The Madras High Court has ruled that telecom service provider Aircel could claim Cenvat credit on the services availed from Bharath Sanchar Nigam (BSNL) as those come under the definition of input services.
Upholding the Chennai Customs, Excise & Service Tax Appellate Tribunal order, the high court said a plain reading of rule 2 (l) of the Cenvat Credit Rules, 2004, makes it clear that Aircel was the user of the service provided by BSNL and the facility was used for providing output service to the customers of the telecom company.
“Therefore, the definition squarely applies to the facts of the present case.

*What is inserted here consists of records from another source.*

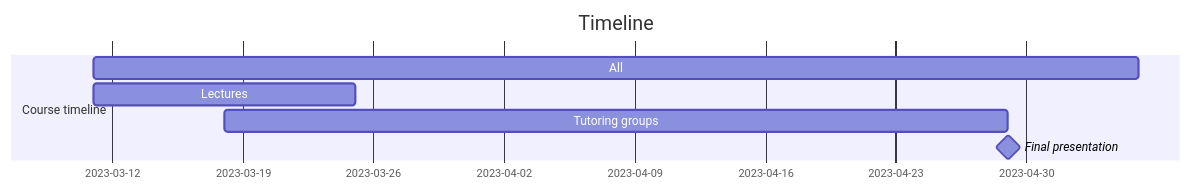
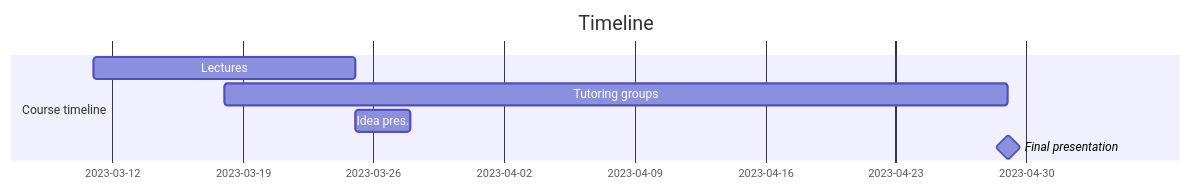
One commit to Adventune/principles-of-digital-fabriction-g20 changed the diagram in README.md. Above: the diagram before and after it, drawn with Mermaid. The commit also changed other lines of this file and 2 other files, not shown here.

````diff
--- a/README.md
+++ b/README.md
@@ -5,11 +7,12 @@
 ```mermaid
 gantt
     title Timeline
     dateFormat YYYY-MM-DD
+    todayMarker stroke-width:5px,stroke:#0f0,opacity:0.5
     section Course timeline
-        All          :2023-03-11, 8w
-        Lectures    :2023-03-11, 2w
-        Tutoring groups    :2023-03-18, 6w
-        Final presentation :milestone, 2023-04-22, 2w
+        Lectures            :2023-03-11, 2w
 
+        Tutoring groups     :2023-03-18, 6w
+        Idea pres.          :2023-03-25, 3d
+        Final presentation  :milestone, 2023-04-22, 2w
 ```
````
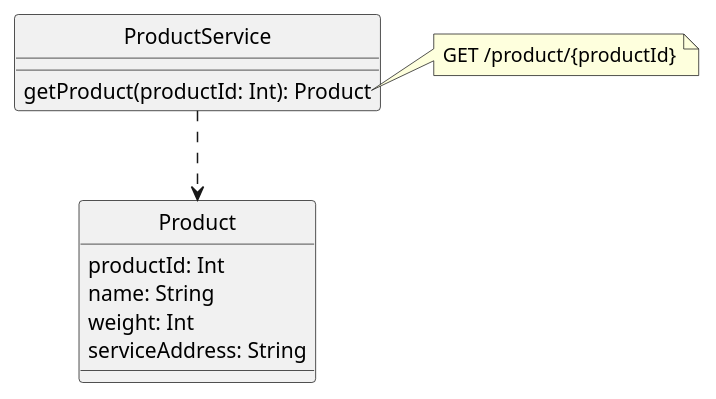
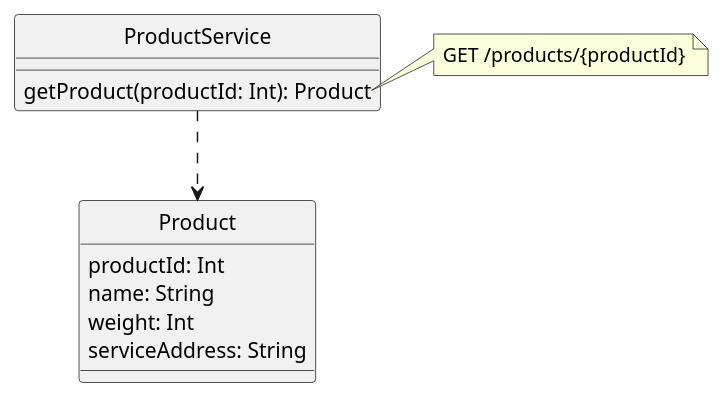
The third of 8 diagrams in docs/kata/Microservices with Spring Boot 3 and Spring Cloud - Third Edition/3 Creating a Set of Cooperating Microservices.md (teddyprogramming/teddyprogramming.github.io), drawn with PlantUML before and after one commit. The commit also changed other lines of this file, not shown here.

````diff
--- a/docs/kata/Microservices with Spring Boot 3 and Spring Cloud - Third Edition/3 Creating a Set of Cooperating Microservices.md
+++ b/docs/kata/Microservices with Spring Boot 3 and Spring Cloud - Third Edition/3 Creating a Set of Cooperating Microservices.md
@@ -112,19 +98,19 @@
 ```plantuml
 hide circle
 
 class ProductService {
     getProduct(productId: Int): Product
 }
 note right of ProductService::getProduct
-GET /product/{productId}
+GET /products/{productId}
 end note
 
 class Product {
     productId: Int
     name: String
     weight: Int
     serviceAddress: String
 }
 
 ProductService ..> Product
 ```
````
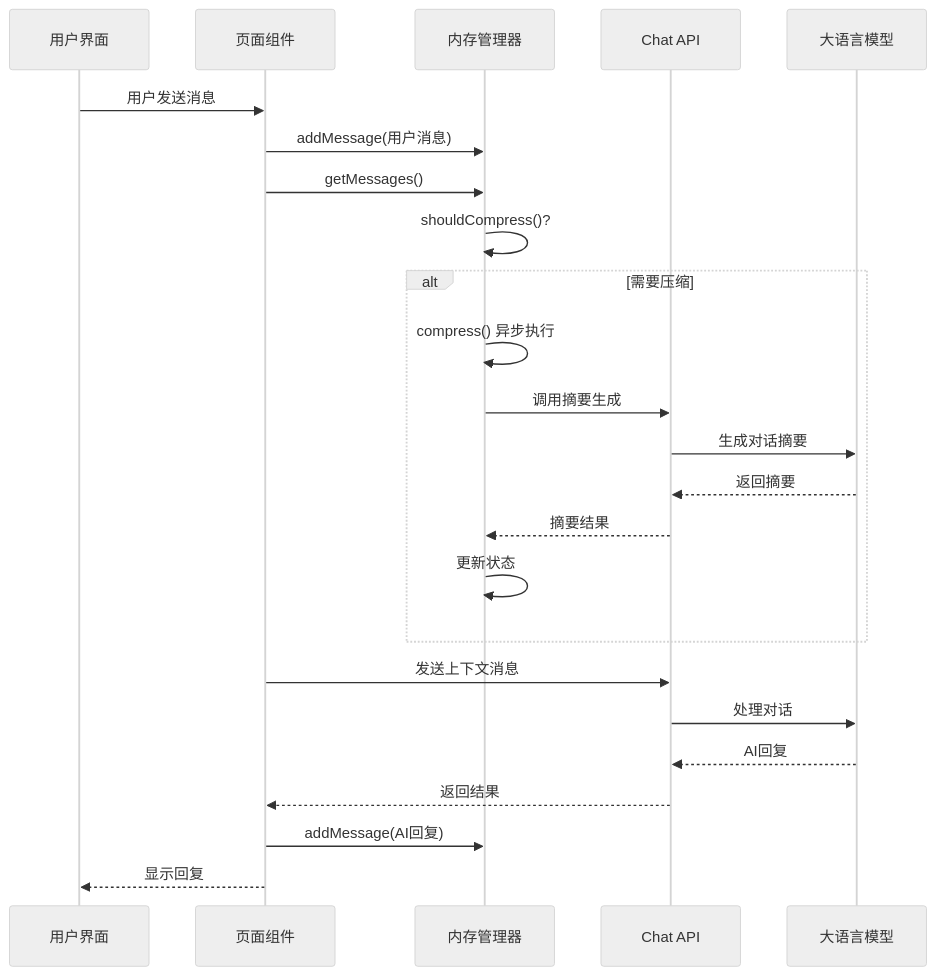
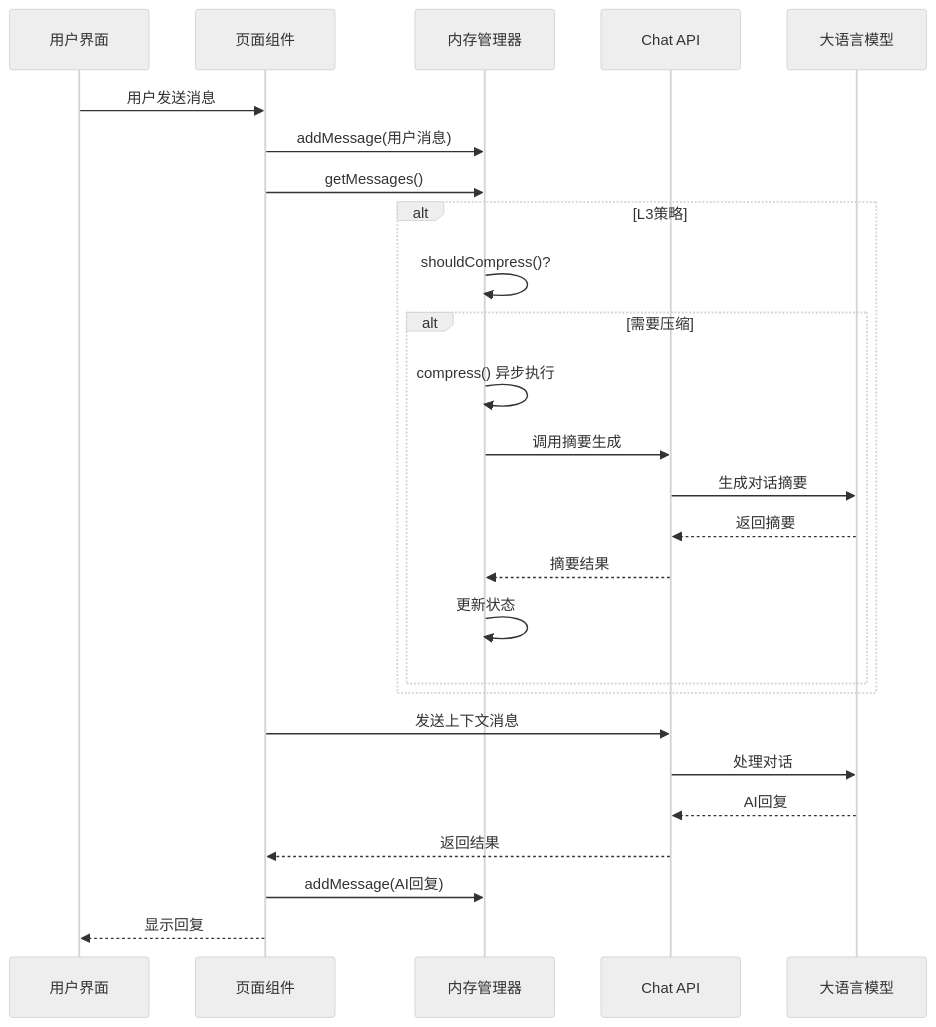
The second of 10 diagrams in .qoder/repowiki/zh/content/核心技能详解/内存管理系统.md (CryptoLinxu/Web3-AI-Agent), drawn with Mermaid (neutral theme) before and after one commit. The commit also changed other lines of this file and 6 other files, not shown here.

````diff
--- a/.qoder/repowiki/zh/content/核心技能详解/内存管理系统.md
+++ b/.qoder/repowiki/zh/content/核心技能详解/内存管理系统.md
@@ -97,26 +107,28 @@
 ```mermaid
 sequenceDiagram
 participant UI as 用户界面
 participant Page as 页面组件
 participant Memory as 内存管理器
 participant API as Chat API
 participant LLM as 大语言模型
 UI->>Page : 用户发送消息
 Page->>Memory : addMessage(用户消息)
 Page->>Memory : getMessages()
+alt L3策略
 Memory->>Memory : shouldCompress()?
 alt 需要压缩
 Memory->>Memory : compress() 异步执行
 Memory->>API : 调用摘要生成
 API->>LLM : 生成对话摘要
 LLM-->>API : 返回摘要
 API-->>Memory : 摘要结果
 Memory->>Memory : 更新状态
 end
+end
 Page->>API : 发送上下文消息
 API->>LLM : 处理对话
 LLM-->>API : AI回复
 API-->>Page : 返回结果
 Page->>Memory : addMessage(AI回复)
 Page-->>UI : 显示回复
 ```
````
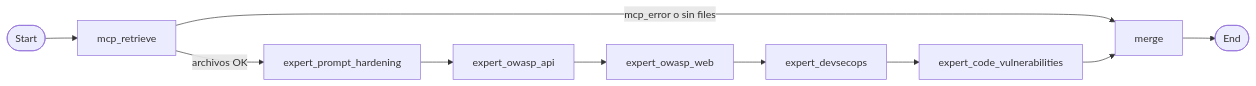
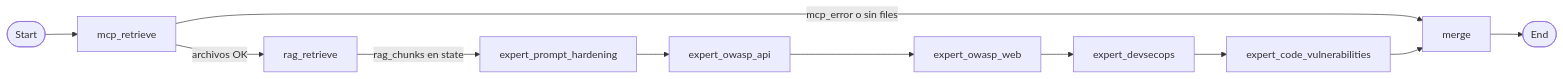
Before and after one commit to KaribuLab/titvo-dev: the second of 3 diagrams in docs/architecture.md, drawn with Mermaid. The commit also changed other lines of this file and 12 other files, not shown here.

Commit message:
feat: Integrate RAG context retrieval into agent analysis workflow, adding rag_retrieve node for vector search and enhancing expert prompts with RAG context instructions

````diff
--- a/docs/architecture.md
+++ b/docs/architecture.md
@@ -36,14 +36,16 @@
 ```mermaid
 flowchart LR
     Start([Start]) --> MCP[mcp_retrieve]
-    MCP -->|archivos OK| EH[expert_prompt_hardening]
+    MCP -->|archivos OK| RAG[rag_retrieve]
     MCP -->|mcp_error o sin files| MG[merge]
+
+    RAG -->|rag_chunks en state| EH[expert_prompt_hardening]
 
     EH --> EAPI[expert_owasp_api]
     EAPI --> EWEB[expert_owasp_web]
     EWEB --> EDO[expert_devsecops]
     EDO --> ECV[expert_code_vulnerabilities]
     ECV --> MG
     
     MG --> END([End])
 ```
````
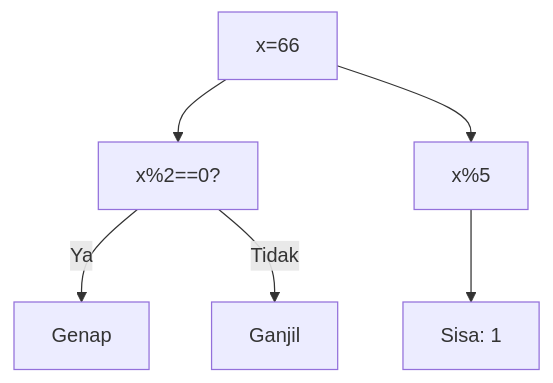
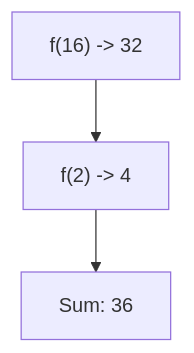
One commit to amnahwaida/OSNK_INF_PREP changed the fifth of 25 diagrams in part-c-pemahaman-cpp/04-fungsi/latihan/set-02.md. Above: the diagram before and after it, drawn with Mermaid. The commit also changed other lines of this file and 71 other files, not shown here.

````diff
--- a/part-c-pemahaman-cpp/04-fungsi/latihan/set-02.md
+++ b/part-c-pemahaman-cpp/04-fungsi/latihan/set-02.md
@@ -148,8 +128,5 @@
 ```mermaid
 graph TD
-A["x=66"] --> B["x%2==0?"]
-B -- Ya --> C["Genap"]
-B -- Tidak --> D["Ganjil"]
-A --> E["x%5"]
-E --> F["Sisa: 1"]
+A["f(16) -> 32"] --> B["f(2) -> 4"]
+B --> C["Sum: 36"]
 ```
````
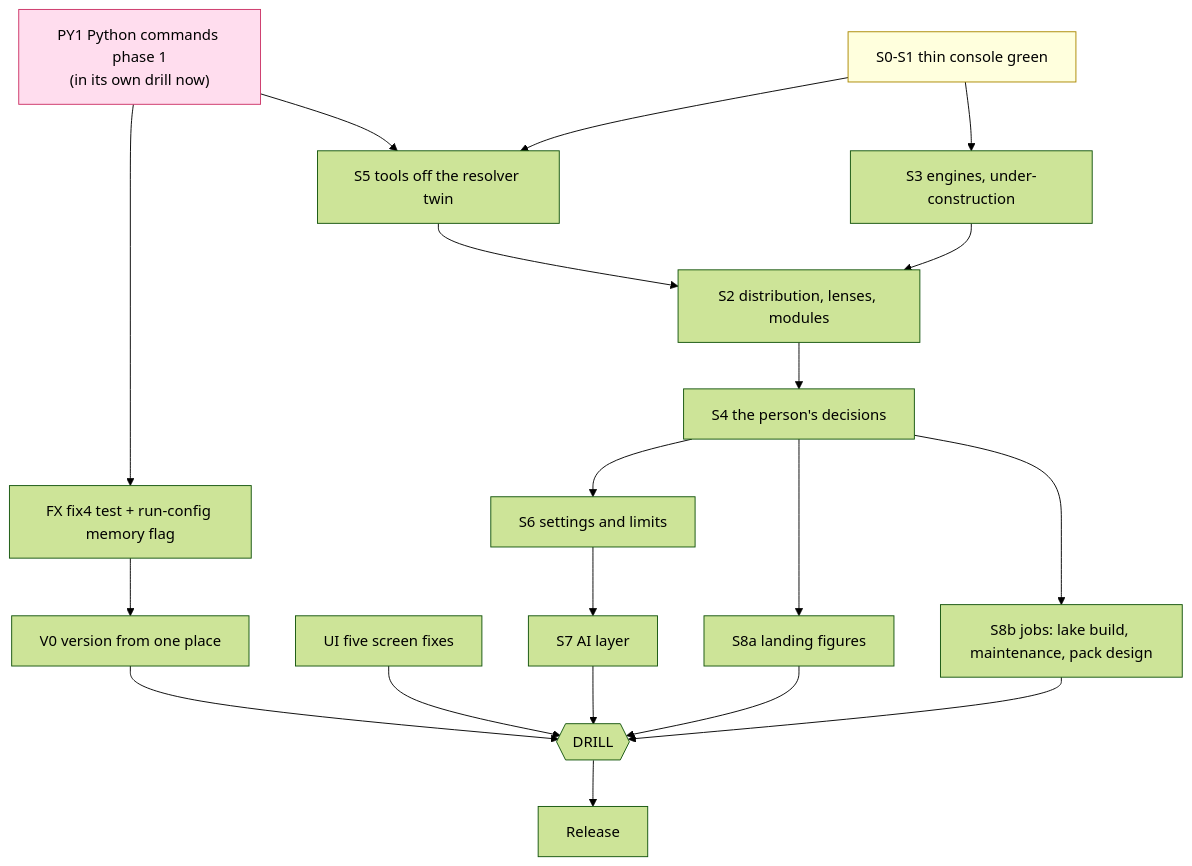
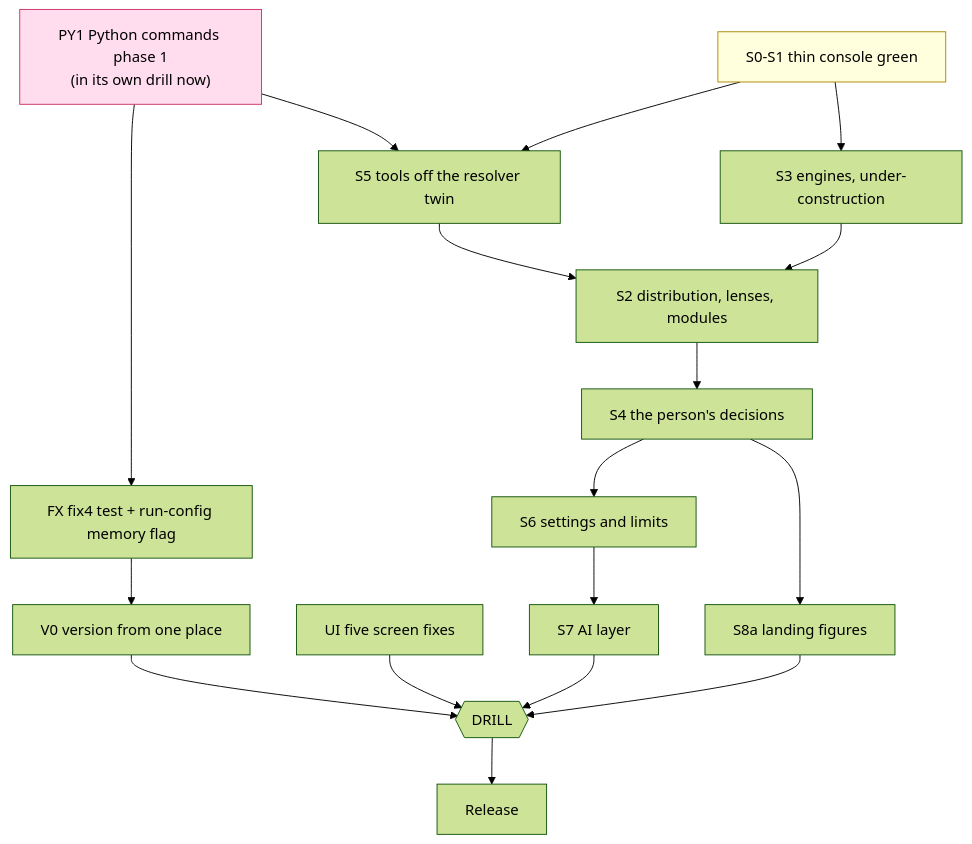
The diagram in docs/plans/I5_BUILD_PLAN.md (ajsinha/drishti), drawn with Mermaid (forest theme) before and after one commit. The commit also changed other lines of this file and 1 other file, not shown here.

````diff
--- a/docs/plans/I5_BUILD_PLAN.md
+++ b/docs/plans/I5_BUILD_PLAN.md
@@ -44,35 +44,33 @@
 ```mermaid
 flowchart TD
   classDef written fill:#ffd,stroke:#a80
   classDef drilling fill:#fde,stroke:#c36
 
   PY1["PY1 Python commands phase 1<br/>(in its own drill now)"]:::drilling
   FX["FX fix4 test + run-config memory flag"]
   V0["V0 version from one place"]
   S01["S0-S1 thin console green"]:::written
   S5["S5 tools off the resolver twin"]
   S3["S3 engines, under-construction"]
   UI["UI five screen fixes"]
   S2["S2 distribution, lenses, modules"]
   S4["S4 the person's decisions"]
   S6["S6 settings and limits"]
   S7["S7 AI layer"]
   S8a["S8a landing figures"]
-  S8b["S8b jobs: lake build, maintenance, pack design"]
   D{{"DRILL"}}
   R["Release"]
 
   PY1 --> FX --> V0
   PY1 --> S5
   S01 --> S5
   S01 --> S3
   S5 --> S2
   S3 --> S2
   S2 --> S4
   S4 --> S6 --> S7 --> D
   S4 --> S8a --> D
-  S4 --> S8b --> D
   UI --> D
   V0 --> D
   D --> R
 ```
````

Since Aircel has satisfied the requirement of rule 2 (l) of the Cenvat Credit Rules, 2004, the revenue department was not justified in taking a different view contrary to the said provision,” the Bench comprising justices R Sudhakar and T Raja said.
The court order was on a civil miscellaneous appeal filed by the revenue department against the order of the tribunal which allowed the appeal filed by Aircel, granting the benefit of Cenvat credit on the service tax paid on access deficit charges (ADC) to BSNL. The adjudicating authority at the revenue had taken the view that it was only a facility extended to connect the end user by BSNL where the networking facility was not feasible for Aircel. Consequently, it denied the service tax credit on the payment towards ADC against which Aircel moved the Tribunal.
The Tribunal had taken the view that the service provided by BSNL to Aircel is a telecom service as defined under Section 65 (109a) of the Finance Act, 1994. “We are not in agreement with the argument that BSNL is providing only a facility and not any service to Aircel. After classifying the facility provided by BSNL as telecom services and collecting the service tax under such head, the revenue department cannot turn around and argue that this is not a service. Even otherwise, we are convinced that the service provided by BSNL to Aircel is a telecom service as defined in section 65 (109a) of the Finance Act, 1994. Since this service is required by Aircel for providing output services to its customers, it is obviously an input service as per definition at Rule 2(l) of Cenvat Credit Rules, 2004. Therefore, Aircel is entitled to take Cenvat credit on such services,” the Tribunal had observed.
Concurring with tribunal’s ruling, the high court Bench observed the finding of fact by the tribunal that the facility provided by BSNL to Aircel, who, in turn, provide such services to its subscribers, was nothing but a telecom service, was justified. The revenue department has not produced any material to contradict this finding of fact, the Bench further added.